Monday, May 6, 2019


This column first appeared in the May 2019 issue of GreeneSPEAK!

The first Greene County Courthouse, built of logs in 1796.  Centennial souvenir medal of 1896 illustrated in "Westward of ye Laurall Hills," Helen Vagt, 1976.

The U. S. Direct Tax of 1798 provides interesting clues to the early inhabitants of Waynesburg and their dwellings. Popularly known as “the Window Tax”, it assessed size, building material and panes of glass. This was the first federal tax on citizens, but according to the newly adopted Constitution it had to be apportioned, not per capita, but by state.

Pursuant to this, each Pennsylvania township created an alphabetical census of its inhabitants and the real property they owned on October 1, 1798. Newly surveyed, Waynesburg was a part of Franklin Township with two lists: (1) dwellings valued over $100 and (2) all real property including dwellings valued at $100 or less.  These were simply “Land,” with no information about windows or building material.

When what later officially became Waynesburg Borough in 1816 was laid out in a grid of uniform streets and alleys in 1796, 201 town lots were created, each 10,800 square feet. Although quickly sold, many were purchased by land speculators who did not construct houses.
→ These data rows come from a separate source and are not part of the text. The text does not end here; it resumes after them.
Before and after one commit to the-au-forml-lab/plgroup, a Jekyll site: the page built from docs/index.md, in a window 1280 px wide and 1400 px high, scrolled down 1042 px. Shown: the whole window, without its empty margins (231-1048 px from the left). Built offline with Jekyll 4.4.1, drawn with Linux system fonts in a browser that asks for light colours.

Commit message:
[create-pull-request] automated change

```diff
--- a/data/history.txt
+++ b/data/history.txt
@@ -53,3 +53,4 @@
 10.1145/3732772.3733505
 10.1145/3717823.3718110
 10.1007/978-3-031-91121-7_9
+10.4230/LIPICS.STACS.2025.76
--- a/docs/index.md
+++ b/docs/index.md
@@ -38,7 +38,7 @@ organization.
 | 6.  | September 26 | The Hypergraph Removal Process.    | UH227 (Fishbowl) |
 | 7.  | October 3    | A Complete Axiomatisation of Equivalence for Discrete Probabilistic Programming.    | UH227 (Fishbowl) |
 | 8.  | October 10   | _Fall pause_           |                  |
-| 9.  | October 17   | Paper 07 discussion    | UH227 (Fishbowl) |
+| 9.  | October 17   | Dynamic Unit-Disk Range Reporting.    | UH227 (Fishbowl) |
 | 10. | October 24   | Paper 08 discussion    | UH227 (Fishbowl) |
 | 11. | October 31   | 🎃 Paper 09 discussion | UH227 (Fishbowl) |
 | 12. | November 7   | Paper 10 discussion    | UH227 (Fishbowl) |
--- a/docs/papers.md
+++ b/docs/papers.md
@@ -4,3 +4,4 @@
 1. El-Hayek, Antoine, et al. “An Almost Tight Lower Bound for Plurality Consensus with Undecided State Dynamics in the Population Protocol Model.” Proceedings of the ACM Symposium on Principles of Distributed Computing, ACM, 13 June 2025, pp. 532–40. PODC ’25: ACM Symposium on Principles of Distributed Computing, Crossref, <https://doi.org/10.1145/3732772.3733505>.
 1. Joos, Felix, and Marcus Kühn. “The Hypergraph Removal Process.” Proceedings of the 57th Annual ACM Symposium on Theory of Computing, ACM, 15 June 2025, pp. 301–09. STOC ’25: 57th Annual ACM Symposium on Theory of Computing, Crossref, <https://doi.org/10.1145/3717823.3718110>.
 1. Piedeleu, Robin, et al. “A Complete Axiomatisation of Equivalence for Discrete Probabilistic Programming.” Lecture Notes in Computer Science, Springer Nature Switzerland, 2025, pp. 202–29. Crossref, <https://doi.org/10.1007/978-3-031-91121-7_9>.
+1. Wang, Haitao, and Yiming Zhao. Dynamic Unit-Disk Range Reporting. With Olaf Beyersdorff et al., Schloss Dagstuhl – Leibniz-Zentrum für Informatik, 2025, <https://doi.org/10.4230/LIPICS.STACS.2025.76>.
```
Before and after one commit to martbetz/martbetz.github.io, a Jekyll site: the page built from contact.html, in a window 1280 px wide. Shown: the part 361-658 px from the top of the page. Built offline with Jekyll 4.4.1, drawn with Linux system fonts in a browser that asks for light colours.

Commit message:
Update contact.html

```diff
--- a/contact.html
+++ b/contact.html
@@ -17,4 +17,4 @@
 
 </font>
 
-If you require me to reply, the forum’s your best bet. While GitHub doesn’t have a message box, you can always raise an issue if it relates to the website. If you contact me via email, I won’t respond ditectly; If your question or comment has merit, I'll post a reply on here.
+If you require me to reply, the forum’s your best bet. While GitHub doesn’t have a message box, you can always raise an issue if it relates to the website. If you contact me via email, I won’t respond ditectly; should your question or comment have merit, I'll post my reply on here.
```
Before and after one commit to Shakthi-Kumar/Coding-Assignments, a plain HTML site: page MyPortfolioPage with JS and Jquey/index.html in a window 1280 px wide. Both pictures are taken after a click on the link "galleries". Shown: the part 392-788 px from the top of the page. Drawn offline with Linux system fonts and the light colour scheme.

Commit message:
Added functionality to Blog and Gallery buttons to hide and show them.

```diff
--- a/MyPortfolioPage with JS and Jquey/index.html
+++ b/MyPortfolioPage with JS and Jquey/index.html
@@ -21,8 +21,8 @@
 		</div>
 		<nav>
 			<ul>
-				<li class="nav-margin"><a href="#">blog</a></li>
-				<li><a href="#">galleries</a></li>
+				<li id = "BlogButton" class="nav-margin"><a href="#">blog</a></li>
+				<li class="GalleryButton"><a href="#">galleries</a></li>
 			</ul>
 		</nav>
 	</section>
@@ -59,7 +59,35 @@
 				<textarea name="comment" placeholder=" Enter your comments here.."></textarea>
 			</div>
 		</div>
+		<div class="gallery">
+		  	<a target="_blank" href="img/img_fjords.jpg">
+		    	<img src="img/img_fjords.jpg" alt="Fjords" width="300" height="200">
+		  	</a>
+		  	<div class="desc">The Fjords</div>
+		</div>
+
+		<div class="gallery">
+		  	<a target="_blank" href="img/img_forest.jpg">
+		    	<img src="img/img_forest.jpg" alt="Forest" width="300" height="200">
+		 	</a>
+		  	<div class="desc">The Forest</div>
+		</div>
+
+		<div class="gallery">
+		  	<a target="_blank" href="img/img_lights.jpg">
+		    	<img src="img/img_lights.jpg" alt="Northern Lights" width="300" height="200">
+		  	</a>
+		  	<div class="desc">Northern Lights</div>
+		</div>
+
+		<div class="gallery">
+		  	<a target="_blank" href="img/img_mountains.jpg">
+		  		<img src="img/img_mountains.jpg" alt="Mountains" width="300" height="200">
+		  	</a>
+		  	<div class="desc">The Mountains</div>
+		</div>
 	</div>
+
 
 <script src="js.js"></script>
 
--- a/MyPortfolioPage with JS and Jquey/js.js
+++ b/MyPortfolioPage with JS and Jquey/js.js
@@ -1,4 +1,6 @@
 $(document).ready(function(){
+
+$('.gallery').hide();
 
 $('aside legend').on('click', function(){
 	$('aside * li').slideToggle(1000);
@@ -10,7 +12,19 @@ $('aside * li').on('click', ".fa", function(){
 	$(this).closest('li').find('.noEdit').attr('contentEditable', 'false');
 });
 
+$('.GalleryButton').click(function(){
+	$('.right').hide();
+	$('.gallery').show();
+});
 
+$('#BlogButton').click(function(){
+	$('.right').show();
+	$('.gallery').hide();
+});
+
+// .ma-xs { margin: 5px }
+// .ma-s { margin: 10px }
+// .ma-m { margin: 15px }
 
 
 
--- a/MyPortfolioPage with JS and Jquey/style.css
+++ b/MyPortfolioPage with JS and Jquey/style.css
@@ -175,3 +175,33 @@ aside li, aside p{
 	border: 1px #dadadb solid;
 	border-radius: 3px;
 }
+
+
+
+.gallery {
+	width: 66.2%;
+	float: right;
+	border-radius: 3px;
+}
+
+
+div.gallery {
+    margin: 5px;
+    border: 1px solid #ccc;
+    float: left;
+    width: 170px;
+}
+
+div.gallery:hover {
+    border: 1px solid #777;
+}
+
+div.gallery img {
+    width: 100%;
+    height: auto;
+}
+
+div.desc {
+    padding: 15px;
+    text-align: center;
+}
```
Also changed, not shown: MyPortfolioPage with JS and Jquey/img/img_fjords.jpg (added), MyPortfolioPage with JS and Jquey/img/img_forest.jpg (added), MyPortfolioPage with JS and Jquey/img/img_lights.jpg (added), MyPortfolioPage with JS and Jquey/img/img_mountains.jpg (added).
According to the Direct Tax Survey of 1798, there were 19 occupied dwellings in “Waynesburgh”, as it was described, with another eight under construction. The dwellings ranged from a tiny cabin of 160 square feet to a large tavern of 2,400 square feet, and values ranged from $24 to $600.

One-Room House near Higbee, Aleppo Township, Greene County, photographed in 1973, similar to Waynesburg's earliest  log cabins and houses. Courtesy Prof. Henry Glassie of Indiana University.

The data in these surveys remind us that houses were much smaller in 1798 with the fireplace and hearth taking a disproportionate amount of space. Dark and cramped, these dwellings afforded little or no privacy.

Plan of One-Room House near Higbee, drawn for study of early log structures in Greene County, PA. 1973.

The first series of columns on the Direct Tax ($100 and under), lists three “cabins” and three “houses” with both occupant and owner named. The smallest “cabin” was owned and lived in by tanner Andrew Dodd. Located at the NW corner of Franklin and Findley Alley, it was valued at $30 including a tan yard and stable. The other five dwellings were rented.

Two cabins of 240 square feet were listed as “occupied”. One, a rustic cabin owned by David Owens, sheltered Richard Phelan, the town’s mason, who constructed some of the massive sandstone foundations that support Waynesburg’s historic buildings today. 

Christian Tarr of Fayette County, an early pottery entrepreneur, built a cabin on the SE corner of High and Whiskey Alley where potter Nicholas Hager lived and worked, selling to Hager in 1803. Meanwhile, Jacob Hager, brother of Nicholas, opened a second pottery shop across the alley. Early potters made bricks as well as housewares so it is likely that the Hagers contributed to some of Waynesburg’s first brick buildings.

Survey shows Nathaniel Jennings renting from Patrick Martin.

Among the three occupied “houses” valued at $100 or less, one was owned by Patrick Martin, a Revolutionary War hero who had served under Col. Anthony Wayne. It was occupied by Nathaniel Jennings, a carpenter, who with his brother Benjamin, also a carpenter, is credited with building many of the first buildings in Waynesburg including the Eclipse Theatre that I wrote about last month.

Ananias Conkling (Conklin) occupied a house owned by Jacob Airhart while David Crawford was the tenant of William Inghram, Esq. The survey does not specify building material nor number of stories for these houses but they were similar in size to the cabins.

Next month I’ll write about the larger log and frame houses valued over $100.